- We investigate complaints about ‘maladministration’ and ‘service failure’. In this statement, I have used the word fault to refer to these. We must also consider whether any fault has had an adverse impact on the person making the complaint. I refer to this as ‘injustice’. If there has been fault which has caused an injustice, we may suggest a remedy. (Local Government Act 1974, sections 26(1) and 26A(1), as amended)
- Under our information sharing agreement, we will share the final decision with the Office for Standards in Education, Children's Services and Skills (Ofsted).
How I considered this complaint
- I considered information provided by Mr X and the Council.
- I considered the Ombudsman’s Assessment Code.
- I considered Mr X’s comments on a draft version of this decision.
The statutory complaints’ procedure
- The law sets out a three-stage procedure for councils to follow when looking at complaints about children’s social care services. The accompanying statutory guidance, Getting the Best from Complaints, explains councils’ responsibilities in more detail.
- The first stage of the procedure is local resolution. Councils have up to 20 working days to respond.
- If a complainant is not happy with a council’s stage one response, they can ask that it is considered at stage two. At this stage of the procedure, councils appoint an investigator and an independent person who is responsible for overseeing the investigation. Councils have up to 13 weeks to complete stage two of the process from the date of request.
- If a complainant is unhappy with the outcome of the stage two investigation, they can ask for a stage three review by an independent panel. The Council must hold the panel within 30 days of the date of request, and then issue a final response within 20 days of the panel hearing.
- Mr X complained in March 2021 about the children services’ actions. The Council replied in May 2021. Mr X made a detailed written request for his complaint to be escalated to Stage Two of the Children Act statutory complaints’ procedure in June 2021. That stage has still not been completed.
- An investigation is likely to conclude the Council’s delay here is failure to comply with the statutory complaints’ procedure and is fault which has caused Mr X some time and trouble.
- The Council has agreed within 65 working days of this decision to:

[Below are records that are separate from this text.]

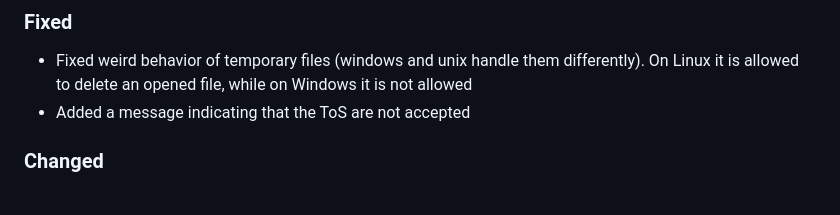
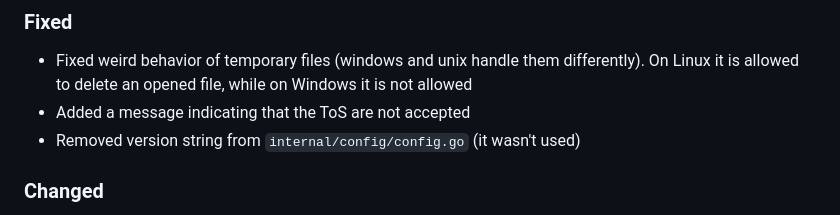
Before and after one commit to SavaLione/go-mirror-zig, a Markdown page: CHANGELOG.md, the part around the change. GitHub-like rendering.

Commit message:
Removed version string (it wasn't used)

```diff
--- a/CHANGELOG.md
+++ b/CHANGELOG.md
@@ -15,6 +15,7 @@ This project adheres to [Semantic Versioning](https://semver.org/spec/v2.0.0.htm
 ### Fixed
 - Fixed weird behavior of temporary files (windows and unix handle them differently). On Linux it is allowed to delete an opened file, while on Windows it is not allowed
 - Added a message indicating that the ToS are not accepted
+- Removed version string from `internal/config/config.go` (it wasn't used)
 
 ### Changed
 - Increased the interval in seconds to clean up cached dev builds (from 1 day to 4 days)
```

- Complete a stage two investigation and write to Mr X to inform him of the outcome, ensuring it provides him appropriate information about his rights under the process.
- Pay him £200 to reflect the delays in the complaints process so far.
- I uphold this complaint with a finding of fault causing an injustice.
Investigator's decision on behalf of the Ombudsman